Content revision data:
--------------------------------------------------

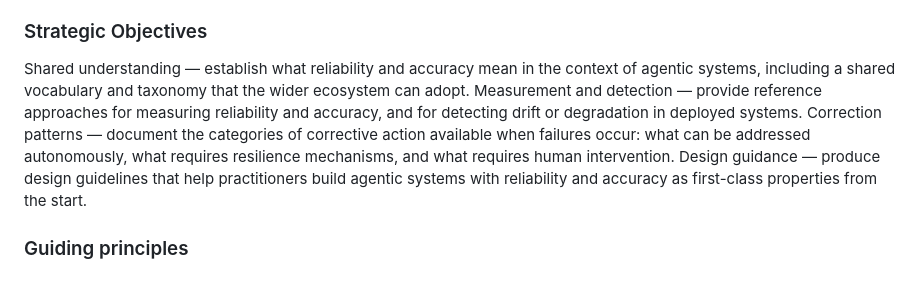
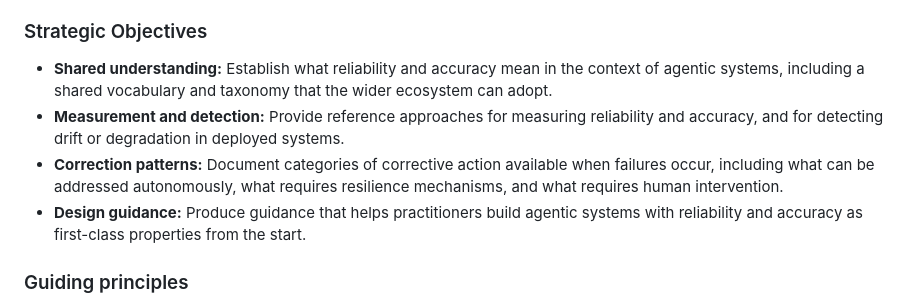
Before and after one commit to aaif/wg-accuracy-and-reliability, a Markdown page: wg-charter/charter.md, the part around the change. Rendered like a GitHub page.

Commit message:
Apply suggestion from @Sanjeev-S
Co-authored-by: Sanjeev Suresh <sanjeevsuresh1995@gmail.com>

```diff
--- a/wg-charter/charter.md
+++ b/wg-charter/charter.md
@@ -21,10 +21,10 @@ This Working Group was formed to address the gap in understanding, measuring, an
 
 ### Strategic Objectives
 
-Shared understanding — establish what reliability and accuracy mean in the context of agentic systems, including a shared vocabulary and taxonomy that the wider ecosystem can adopt.
-Measurement and detection — provide reference approaches for measuring reliability and accuracy, and for detecting drift or degradation in deployed systems.
-Correction patterns — document the categories of corrective action available when failures occur: what can be addressed autonomously, what requires resilience mechanisms, and what requires human intervention.
-Design guidance — produce design guidelines that help practitioners build agentic systems with reliability and accuracy as first-class properties from the start.
+- **Shared understanding:** Establish what reliability and accuracy mean in the context of agentic systems, including a shared vocabulary and taxonomy that the wider ecosystem can adopt.
+- **Measurement and detection:** Provide reference approaches for measuring reliability and accuracy, and for detecting drift or degradation in deployed systems.
+- **Correction patterns:** Document categories of corrective action available when failures occur, including what can be addressed autonomously, what requires resilience mechanisms, and what requires human intervention.
+- **Design guidance:** Produce guidance that helps practitioners build agentic systems with reliability and accuracy as first-class properties from the start.
 
 ### Guiding principles
 
```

--------------------------------------------------

(What needs to be done): In the records above, which lines hold the string "failures"? Copy each one.

(Response to this task):
-Correction patterns — document the categories of corrective action available when failures occur: what can be addressed autonomously, what requires resilience mechanisms, and what requires human intervention.
+- **Correction patterns:** Document categories of corrective action available when failures occur, including what can be addressed autonomously, what requires resilience mechanisms, and what requires human intervention.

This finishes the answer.